On March 8, 1421, the largest fleet the world had ever seen set sail from China to "proceed all the way to the ends of the earth to collect tribute from the barbarians beyond the seas." When the fleet returned home in October 1423, the emperor had fallen, leaving China in political and economic chaos. The great ships were left to rot at their moorings and the records of their journeys were destroyed. Lost in the long, self-imposed isolation that followed was the knowledge that Chinese ships had reached America seventy years before Columbus and had circumnavigated the globe a century before Magellan. And they colonized America before the Europeans, transplanting the principal economic crops that have since fed and clothed the world.

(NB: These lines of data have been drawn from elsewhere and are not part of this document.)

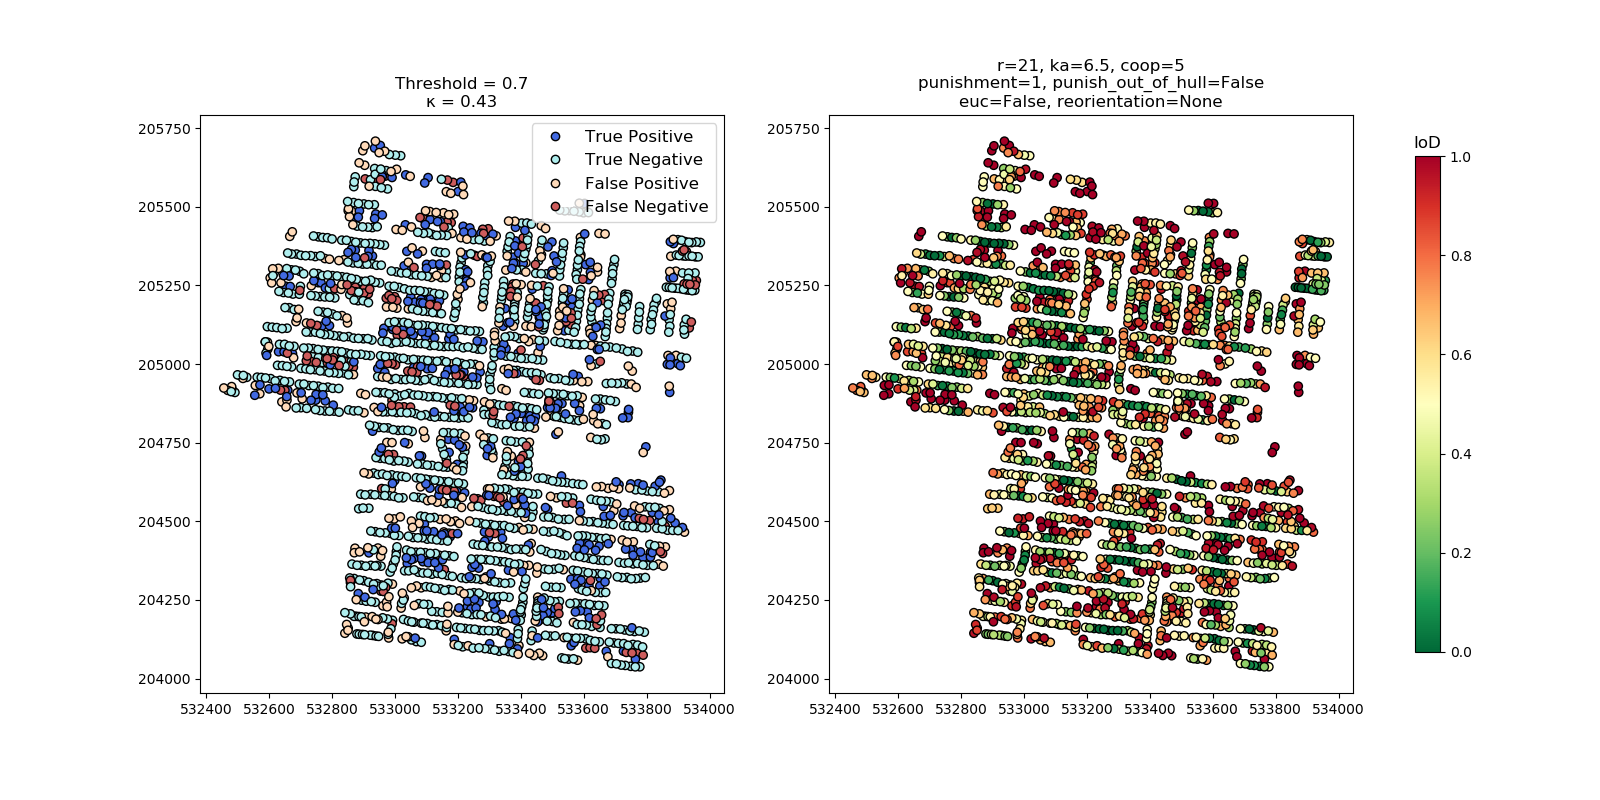
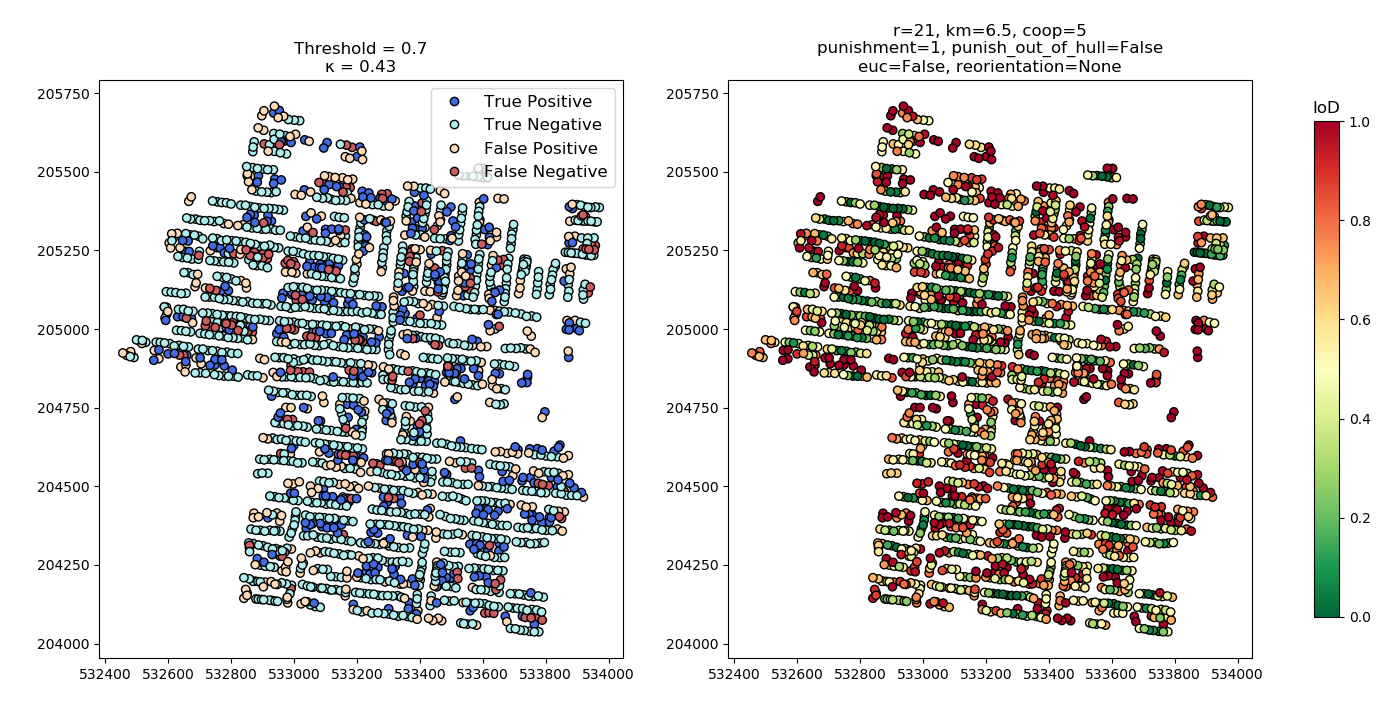
no message

diff --git a/building_reading.py b/building_reading.py
@@ -153,7 +153,7 @@ else:
     fig, ax = plt.subplots(1, 2, figsize=(16, 8))
     color_map = cm.get_cmap('RdYlGn_r')
     im1 = ax[1].scatter(pts[:, 0], pts[:, 1], c=scores, cmap=color_map, vmin=0, vmax=1, edgecolors='black')
-    ax[1].set_title(f'r={neighbor_search_dist}, ka={ka}, coop={coop}\n'
+    ax[1].set_title(f'r={neighbor_search_dist}, km={ka}, coop={coop}\n'
                     f'punishment={punishment}, punish_out_of_hull={punish_out_of_hull}\n'
                     f'euc={euc}, reorientation={reorientation}')
     ax[1].set_aspect('equal')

A former submarine commander in Britain's Royal Navy, Menzies must enjoy doing battle. The amateur historian's lightly footnoted, heavily speculative re-creation of little-known voyages made by Chinese ships in the early 1400s goes far beyond what most experts in and outside of China are willing to assert and will surely set tongues wagging. According to Menzies's brazen but dull account of the Middle Kingdom's exploits at sea, Magellan, Dias, da Gama, Cabral and Cook only "discovered" lands the Chinese had already visited, and they sailed with maps drawn from Chinese charts. Menzies alleges that the Chinese not only discovered America, but also established colonies here long before Columbus set out to sea. Because China burned the records of its historic expeditions led by Zheng He, the famed eunuch admiral and the focus of this account, Menzies is forced to defend his argument by compiling a tedious package of circumstantial evidence that ranges from reasonable to ridiculous. While the book does contain some compelling claims-for example, that the Chinese were able to calculate longitude long before Western explorers-drawn from Menzies's experiences at sea, his overall credibility is undermined by dubious research methods. In just one instance, when confounded by the derivation of cryptic words on a Venetian map, Menzies first consults an expert at crossword puzzles rather than an etymologist. Such an approach to scholarship, along with a promise of more proof to come in the paperback edition, casts a shadow of doubt over Menzies's discoveries. 32 pages of color illus., 27 maps and diagrams. Book-of-the-Month Club alternate. (On sale Jan. 7) Forecast: Menzies's theory was featured in the New York Times and elsewhere last March after he spoke at the Royal Geographical Society in London (see Book News, Nov. 25, 2002). Controversy surrounding the book should be lively, generating sales. In addition, PBS will air a documentary series in 2004. Copyright 2002 Cahners Business Information.